(Image comparison data)
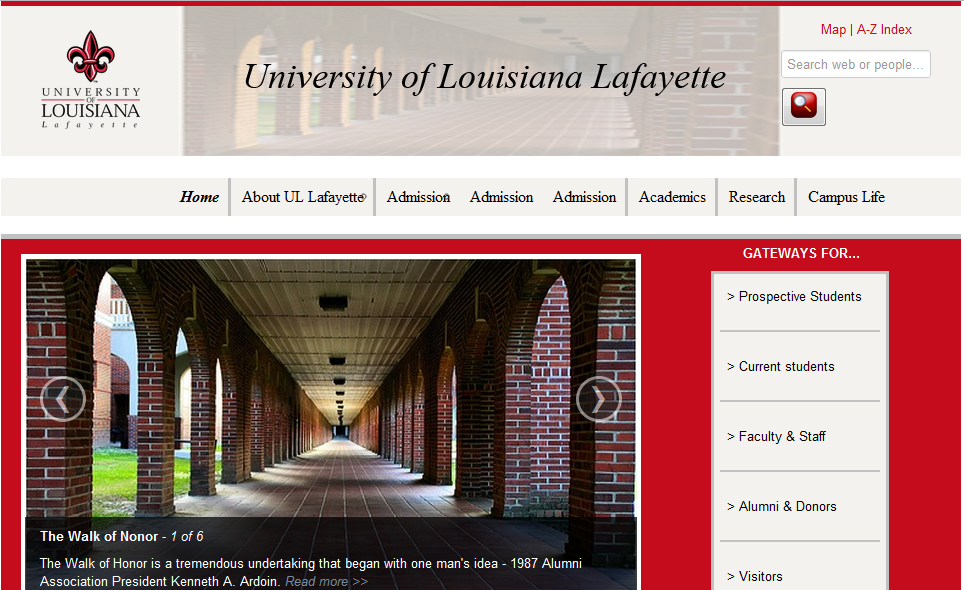
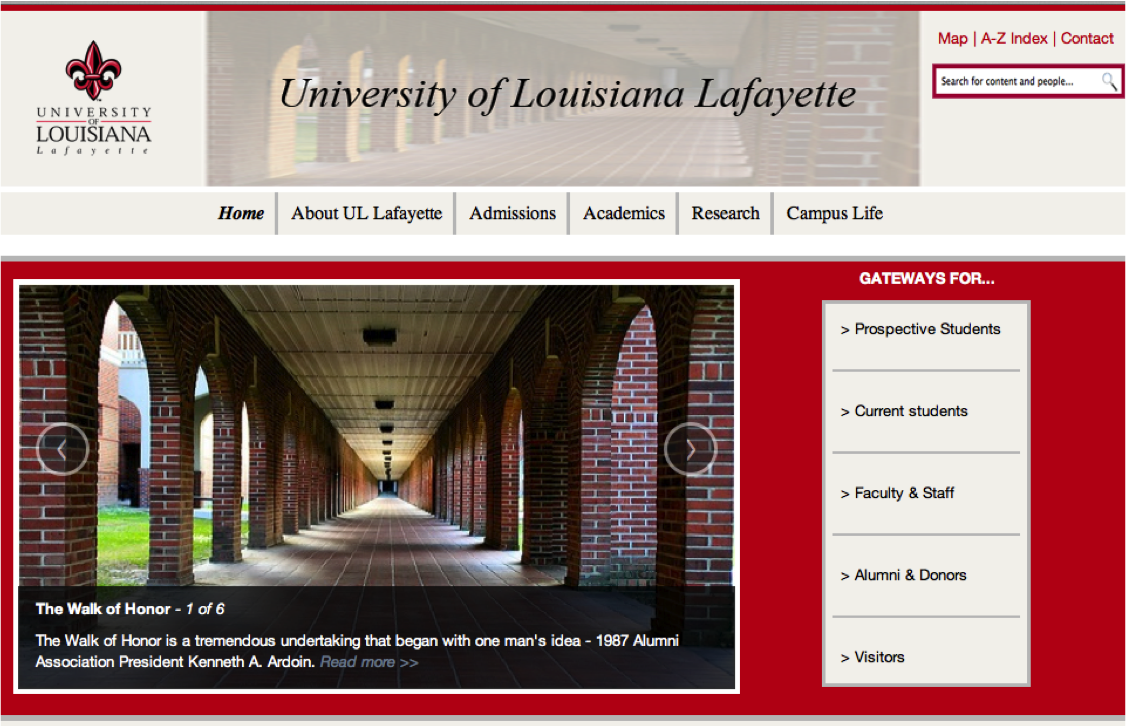
laura

diff --git a/redesign.html b/redesign.html
@@ -2,9 +2,9 @@
 <html lang="en">
   <head>
     <meta charset="utf-8">
-    <title>A Generic Page</title>
-    <meta name="description" content="something good should go here">
-    <meta name="author" content="your name should go here">
+    <title>Redesign</title>
+    <meta name="description" content="Redesign">
+    <meta name="author" content="Laura, Rachel, Ren">
 
     <!-- Le HTML5 shim, for IE6-8 support of HTML elements -->
     <!--[if lt IE 9]>
@@ -45,11 +45,11 @@
 
                 <ul id="navigation">
                     <li><a href="indexx.html">Home</a></li>
-                    <li><a href="users.html"><i><b>Users</b></i></a></li>
+                    <li><a href="users.html">Users</a></li>
                     <li><a href="competitiveanalysis.html">Competitive Analysis</a>
                     <li><a href="hardestdecisions.html">Hardest Decisions</a></li>
-                    <li><a href="redesign.html">Redesign</a></li>
-                    <li><a href="">Contact Us</a></li>
+                    <li><a href="redesign.html"><i><b>Redesign</b></i></a></li>
+                    <li><a href="redesign.html#contact">Contact Us</a></li>
                 </ul>
             </div>
         </div>
@@ -70,20 +70,25 @@
         
         <div class="row">
             <div class="span12 background">
-                <p id="bluecolor"><b>Homepage</b></p>
-                <h2>Current Design</h2>
-                <img src="images/scrnshots/ULhome.png" />
+                <p id="bluecolor"><b>Current Homepage Design</b></p>
+                </br>
+                <img id="imageplace" src="images/scrnshots/ULhome.png" />
 
-                <h2>Our Design</h2>
-                <img src="images/scrnshots/newULhome.png">
+            </div>
+        </div>
+        <div class="row">
+            <div class="span12 background">
+                <p id="bluecolor"><b>Our Redesign</b></p>
+                </br>
+                <img id="imageplace" src="images/scrnshots/newULhome.png" width=780>
 
             </div>
         </div>
 
         <div class="row">
-            <div class="span12 background">
+            <div class="span12 background" id="contact">
                 <p id="bluecolor"><b>Contact Us</b></p>
-
+                </br>
                 <p id="center"><b>Laura Jourdain:</b> ljourdai[at]ucsd.edu | <b>Rachel Cusing:</b> rcusing[at]ucsd.edu | <b>Ren Nakanote:</b> rnakanote[at]ucsd.edu</p>
 
             </div><!--end contact-->

diff --git a/users.html b/users.html
@@ -49,7 +49,7 @@
             <ul id="navigation">
                 <li><a href="indexx.html">Home</a></li>
                 <li><a href="users.html"><i><b>Users</b></i></a></li>
-                <li><a href="competitiveanalysisOG.html">Competitive Analysis</a></li>
+                <li><a href="competitiveanalysis.html">Competitive Analysis</a></li>
                 <li><a href="hardestDecisions.html">Hardest Decisions</a></li>
                 <li><a href="redesign.html">Redesign</a></li>
                 <li><a href="#contact">Contact Us</a></li>

diff --git a/hardestdecisions.html b/hardestdecisions.html
@@ -108,8 +108,11 @@
           <p id="placement1">For the second level page we also copied the layout/design of Bordeaux University. 
            We realized 5 wireframes, corresponding to our main navigational labels, for the second level page. We used the axure software.</p>
       </div>
+        
       </div>
       </br>
+       <a href="hardestdecisions.html"><p style="text-align:right;margin-top:0px;padding-top:0px">[Back to top]</p></a>
+    
       <div class="row">
         <div class="span12">
         

diff --git a/stylesheets/main.css b/stylesheets/main.css
@@ -173,6 +173,10 @@
     color:#C1C1C1;
 }
 
+#imageplace{
+    margin-left: 80px;
+}
+
 #justify{
     text-align: justify;
 }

▶ **Exercise description**: For this exercise, copy every line of the data that holds "Homepage".

▶ **Answer box**:
-                <p id="bluecolor"><b>Homepage</b></p>
+                <p id="bluecolor"><b>Current Homepage Design</b></p>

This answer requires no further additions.